------ Input data
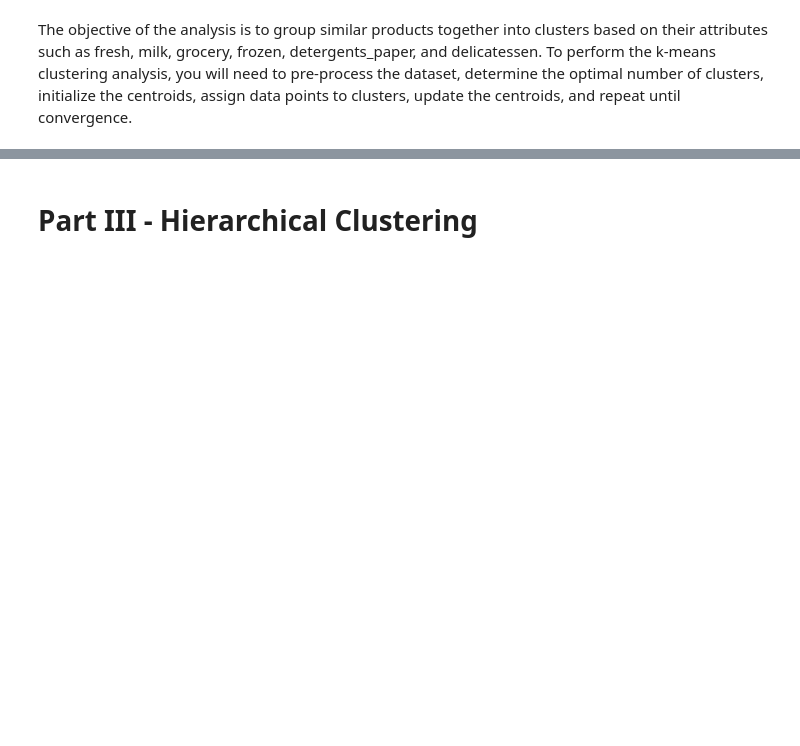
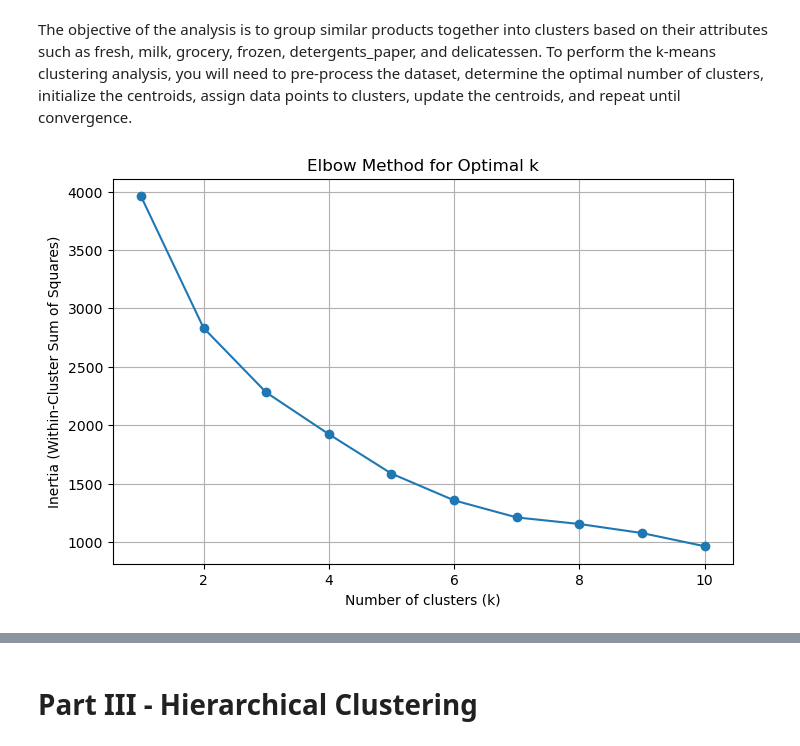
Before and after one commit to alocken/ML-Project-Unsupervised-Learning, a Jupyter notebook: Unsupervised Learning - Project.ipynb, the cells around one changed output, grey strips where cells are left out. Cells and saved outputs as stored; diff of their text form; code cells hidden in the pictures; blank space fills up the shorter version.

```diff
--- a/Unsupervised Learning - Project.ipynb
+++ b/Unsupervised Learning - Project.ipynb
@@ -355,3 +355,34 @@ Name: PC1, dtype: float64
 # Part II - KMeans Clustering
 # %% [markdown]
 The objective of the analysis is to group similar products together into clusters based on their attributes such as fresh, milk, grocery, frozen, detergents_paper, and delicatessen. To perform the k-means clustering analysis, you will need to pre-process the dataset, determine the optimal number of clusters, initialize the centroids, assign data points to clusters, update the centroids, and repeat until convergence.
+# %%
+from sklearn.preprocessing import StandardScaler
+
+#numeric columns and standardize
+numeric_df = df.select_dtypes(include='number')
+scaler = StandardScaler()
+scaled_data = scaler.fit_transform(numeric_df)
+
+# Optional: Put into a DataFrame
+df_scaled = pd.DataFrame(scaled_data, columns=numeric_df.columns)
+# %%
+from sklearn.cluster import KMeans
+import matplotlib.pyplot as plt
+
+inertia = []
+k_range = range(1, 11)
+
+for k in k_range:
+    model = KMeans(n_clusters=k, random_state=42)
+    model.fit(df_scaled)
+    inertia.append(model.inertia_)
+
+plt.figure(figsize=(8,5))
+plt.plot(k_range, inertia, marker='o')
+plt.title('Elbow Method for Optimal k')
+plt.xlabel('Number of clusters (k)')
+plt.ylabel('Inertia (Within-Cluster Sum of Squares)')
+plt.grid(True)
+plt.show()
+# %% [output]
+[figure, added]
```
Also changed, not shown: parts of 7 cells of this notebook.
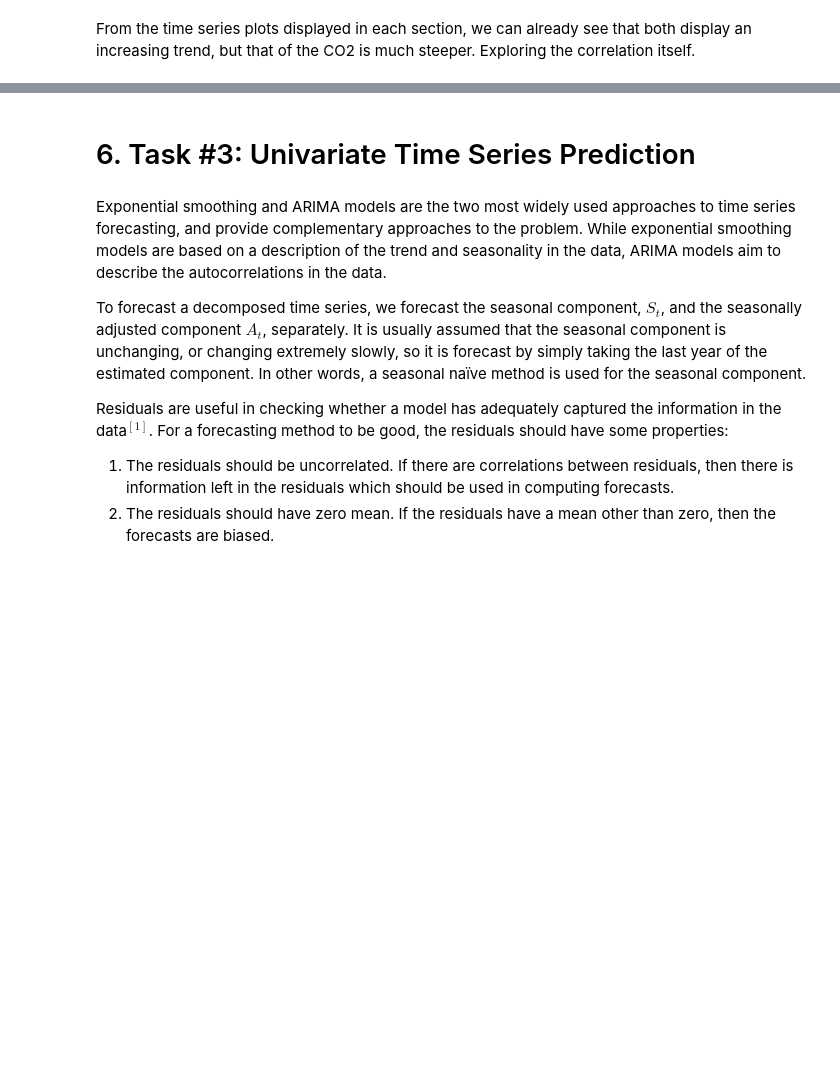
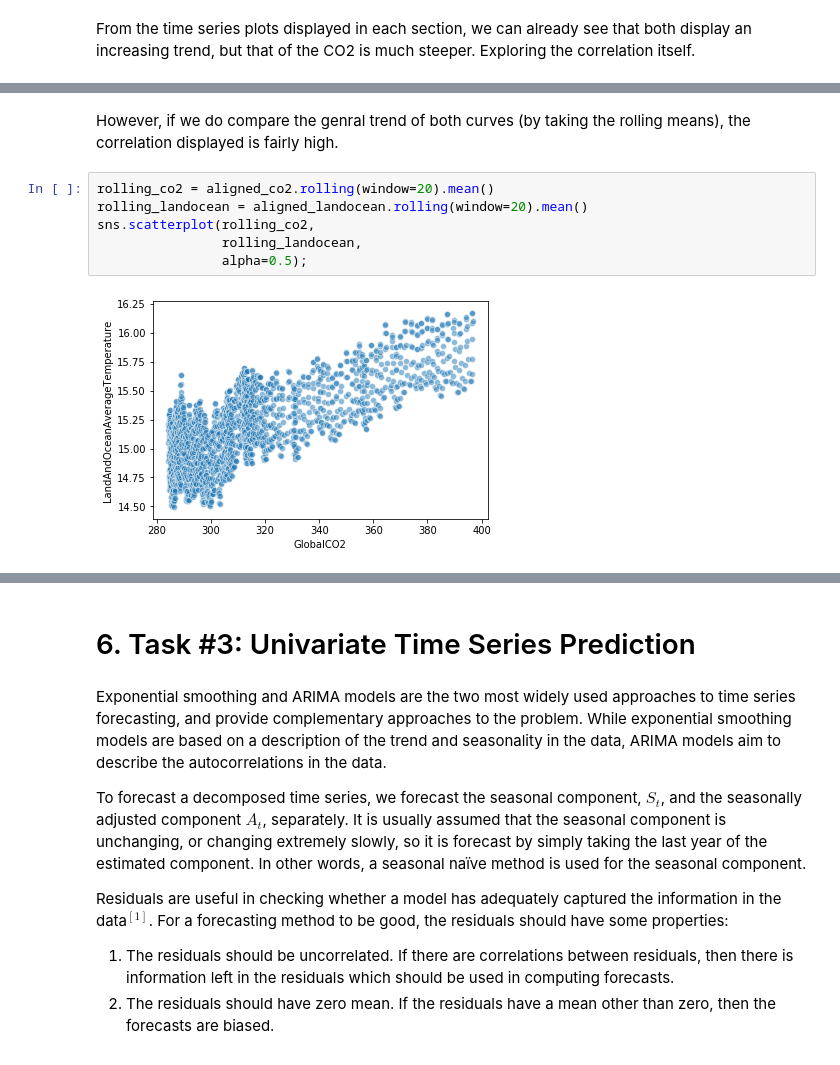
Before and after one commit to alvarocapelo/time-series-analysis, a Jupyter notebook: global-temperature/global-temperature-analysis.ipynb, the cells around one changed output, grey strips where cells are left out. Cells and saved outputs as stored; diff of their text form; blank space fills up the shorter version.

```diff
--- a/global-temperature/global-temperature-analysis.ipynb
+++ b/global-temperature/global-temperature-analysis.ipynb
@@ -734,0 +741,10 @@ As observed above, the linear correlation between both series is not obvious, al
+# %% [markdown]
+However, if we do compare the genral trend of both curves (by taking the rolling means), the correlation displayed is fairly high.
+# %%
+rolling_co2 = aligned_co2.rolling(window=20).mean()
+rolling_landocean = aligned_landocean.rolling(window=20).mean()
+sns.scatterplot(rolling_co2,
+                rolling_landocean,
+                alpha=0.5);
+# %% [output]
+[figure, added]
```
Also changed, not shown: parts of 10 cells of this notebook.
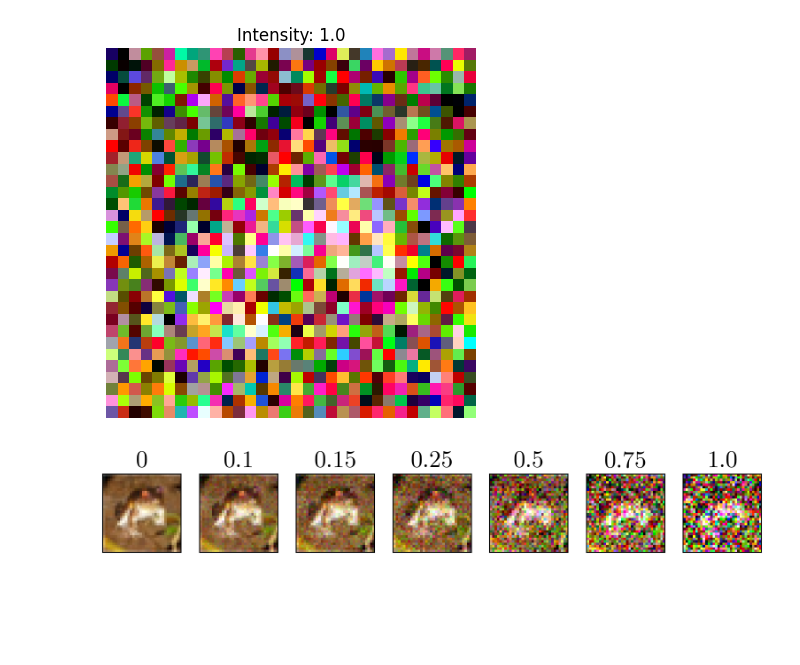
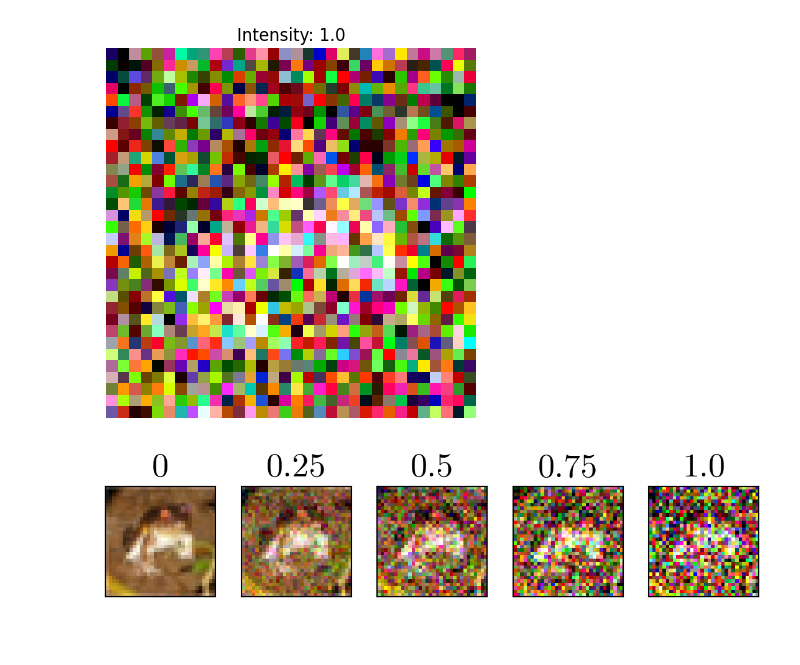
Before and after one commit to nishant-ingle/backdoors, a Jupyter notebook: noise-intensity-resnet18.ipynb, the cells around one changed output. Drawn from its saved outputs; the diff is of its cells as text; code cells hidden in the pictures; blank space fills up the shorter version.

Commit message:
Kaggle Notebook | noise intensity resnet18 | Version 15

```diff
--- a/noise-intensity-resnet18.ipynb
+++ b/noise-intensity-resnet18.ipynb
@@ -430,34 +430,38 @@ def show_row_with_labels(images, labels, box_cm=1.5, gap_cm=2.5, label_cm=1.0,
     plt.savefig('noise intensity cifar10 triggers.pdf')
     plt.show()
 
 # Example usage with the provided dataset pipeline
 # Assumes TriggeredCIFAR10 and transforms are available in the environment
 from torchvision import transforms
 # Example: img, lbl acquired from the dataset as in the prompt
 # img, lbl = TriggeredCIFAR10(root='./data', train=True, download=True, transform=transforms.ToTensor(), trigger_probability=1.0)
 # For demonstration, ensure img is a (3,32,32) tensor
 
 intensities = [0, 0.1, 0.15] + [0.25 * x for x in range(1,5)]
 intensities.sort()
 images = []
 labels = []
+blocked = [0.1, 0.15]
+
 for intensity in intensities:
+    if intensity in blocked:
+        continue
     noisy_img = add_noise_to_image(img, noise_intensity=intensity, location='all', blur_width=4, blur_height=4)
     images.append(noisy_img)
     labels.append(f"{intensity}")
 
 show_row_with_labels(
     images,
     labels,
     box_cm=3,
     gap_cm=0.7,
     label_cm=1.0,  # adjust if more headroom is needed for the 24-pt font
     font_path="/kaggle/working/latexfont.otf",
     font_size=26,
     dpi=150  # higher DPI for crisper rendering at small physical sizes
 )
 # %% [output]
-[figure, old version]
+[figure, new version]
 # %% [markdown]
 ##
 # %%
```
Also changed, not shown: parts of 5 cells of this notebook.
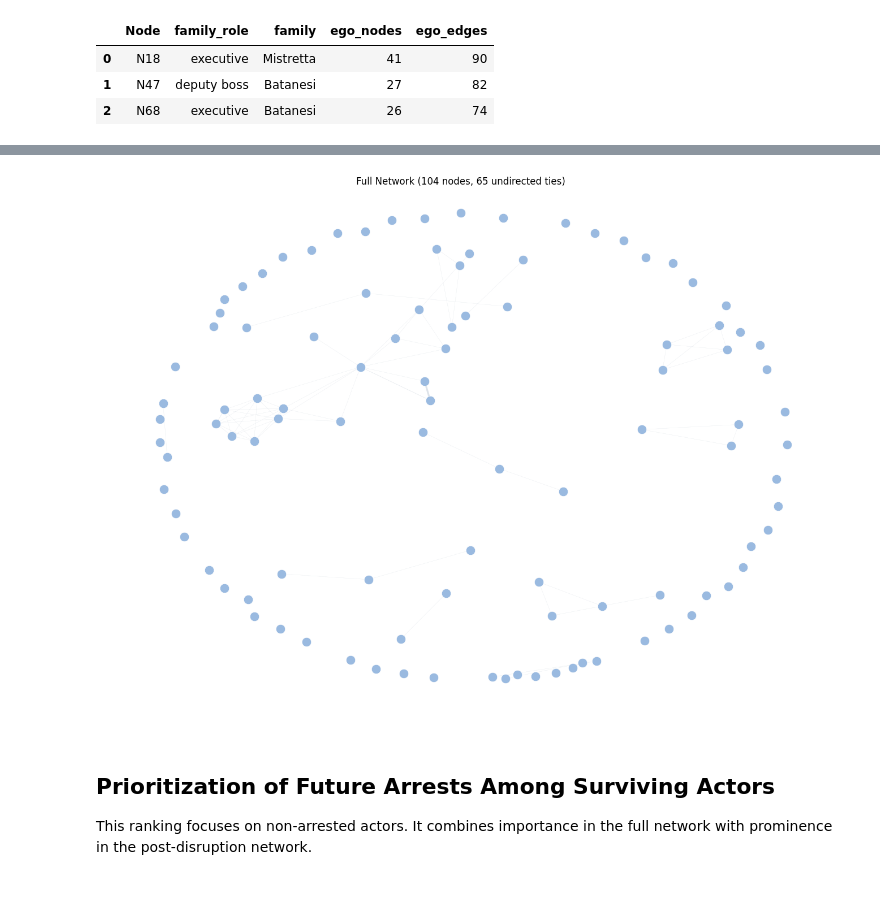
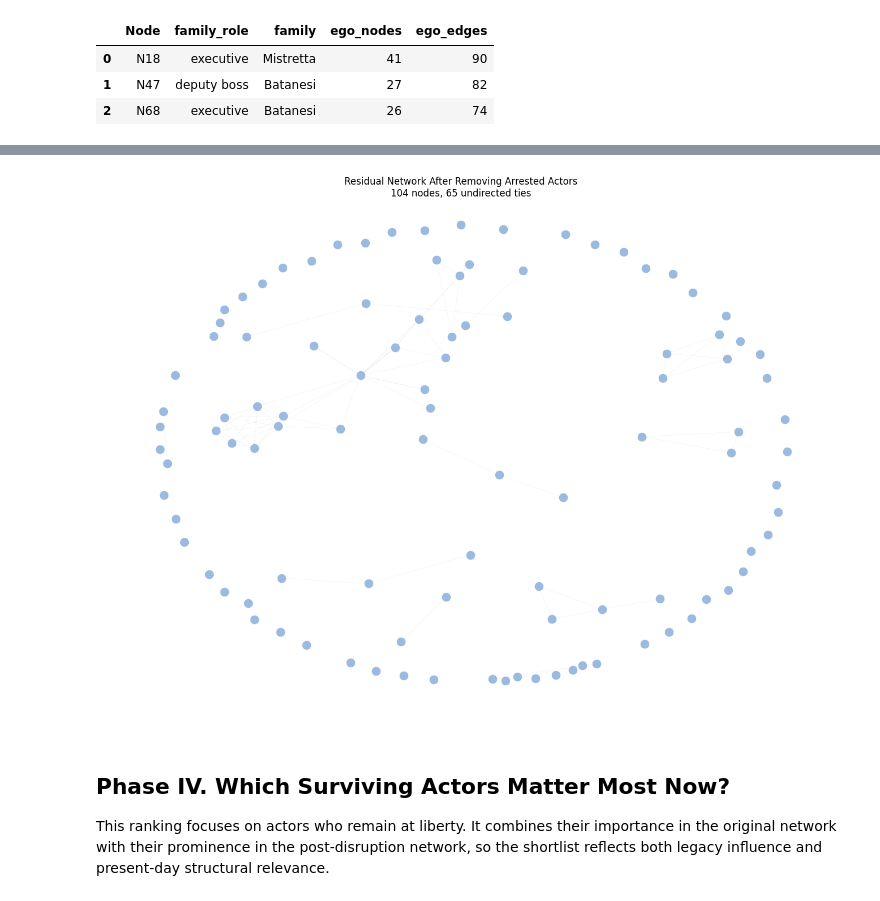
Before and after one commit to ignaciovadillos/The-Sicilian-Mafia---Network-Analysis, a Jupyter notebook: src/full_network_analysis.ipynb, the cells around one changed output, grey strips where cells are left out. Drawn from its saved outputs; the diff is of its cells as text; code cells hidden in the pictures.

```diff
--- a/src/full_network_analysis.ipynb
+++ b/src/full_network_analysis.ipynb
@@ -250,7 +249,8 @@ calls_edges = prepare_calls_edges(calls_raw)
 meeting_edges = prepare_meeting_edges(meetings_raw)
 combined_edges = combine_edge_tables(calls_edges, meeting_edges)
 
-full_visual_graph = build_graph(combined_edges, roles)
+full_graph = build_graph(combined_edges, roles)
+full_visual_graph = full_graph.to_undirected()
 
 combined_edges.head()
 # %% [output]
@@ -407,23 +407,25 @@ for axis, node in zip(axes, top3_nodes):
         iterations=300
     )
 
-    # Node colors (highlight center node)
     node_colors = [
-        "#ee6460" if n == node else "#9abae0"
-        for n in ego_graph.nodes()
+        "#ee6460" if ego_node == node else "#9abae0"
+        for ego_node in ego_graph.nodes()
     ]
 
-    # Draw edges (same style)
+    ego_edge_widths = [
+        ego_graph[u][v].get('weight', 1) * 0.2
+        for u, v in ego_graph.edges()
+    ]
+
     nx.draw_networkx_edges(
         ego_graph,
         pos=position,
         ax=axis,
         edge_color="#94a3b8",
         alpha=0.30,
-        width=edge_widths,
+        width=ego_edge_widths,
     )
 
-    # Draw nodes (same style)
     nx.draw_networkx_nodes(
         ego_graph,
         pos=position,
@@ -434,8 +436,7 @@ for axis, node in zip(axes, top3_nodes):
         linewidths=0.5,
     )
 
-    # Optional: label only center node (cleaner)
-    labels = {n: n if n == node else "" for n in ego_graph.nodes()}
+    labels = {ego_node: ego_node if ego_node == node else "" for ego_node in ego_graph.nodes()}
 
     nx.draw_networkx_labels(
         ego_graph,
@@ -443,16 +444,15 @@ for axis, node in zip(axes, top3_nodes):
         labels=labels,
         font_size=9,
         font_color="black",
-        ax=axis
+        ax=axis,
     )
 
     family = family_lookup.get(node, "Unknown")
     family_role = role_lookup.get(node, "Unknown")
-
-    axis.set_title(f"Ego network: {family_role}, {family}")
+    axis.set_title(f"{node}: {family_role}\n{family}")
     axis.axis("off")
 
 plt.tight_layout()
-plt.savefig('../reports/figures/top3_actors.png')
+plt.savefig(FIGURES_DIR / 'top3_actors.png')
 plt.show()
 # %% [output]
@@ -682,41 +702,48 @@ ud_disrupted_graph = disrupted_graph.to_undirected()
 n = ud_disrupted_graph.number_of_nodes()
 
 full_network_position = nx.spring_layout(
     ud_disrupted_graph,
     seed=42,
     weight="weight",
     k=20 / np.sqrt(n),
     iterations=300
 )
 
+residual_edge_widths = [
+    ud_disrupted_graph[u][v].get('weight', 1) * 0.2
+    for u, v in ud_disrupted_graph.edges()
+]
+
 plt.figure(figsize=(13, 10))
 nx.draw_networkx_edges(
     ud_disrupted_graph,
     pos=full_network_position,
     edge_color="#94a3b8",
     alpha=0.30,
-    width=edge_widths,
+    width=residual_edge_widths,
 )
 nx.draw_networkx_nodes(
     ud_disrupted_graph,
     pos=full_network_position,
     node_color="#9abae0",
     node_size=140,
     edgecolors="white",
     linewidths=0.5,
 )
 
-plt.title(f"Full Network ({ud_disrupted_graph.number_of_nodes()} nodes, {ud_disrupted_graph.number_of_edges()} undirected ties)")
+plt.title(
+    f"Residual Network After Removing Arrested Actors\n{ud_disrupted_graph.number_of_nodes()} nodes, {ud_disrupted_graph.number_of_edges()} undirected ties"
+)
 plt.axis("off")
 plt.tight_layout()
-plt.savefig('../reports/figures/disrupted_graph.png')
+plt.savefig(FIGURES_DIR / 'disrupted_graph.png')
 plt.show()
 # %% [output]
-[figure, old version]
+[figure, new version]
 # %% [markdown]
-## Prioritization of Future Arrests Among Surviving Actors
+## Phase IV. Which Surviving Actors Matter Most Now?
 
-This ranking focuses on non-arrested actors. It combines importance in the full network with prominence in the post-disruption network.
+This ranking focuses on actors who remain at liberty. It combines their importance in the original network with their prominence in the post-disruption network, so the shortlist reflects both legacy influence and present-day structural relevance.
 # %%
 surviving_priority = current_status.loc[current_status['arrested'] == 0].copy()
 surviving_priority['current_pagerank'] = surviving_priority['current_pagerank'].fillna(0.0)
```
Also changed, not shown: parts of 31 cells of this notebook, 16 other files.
------------
What you are asked to do
After counting the lines above that include the word "from", give only the number.

Answer box
6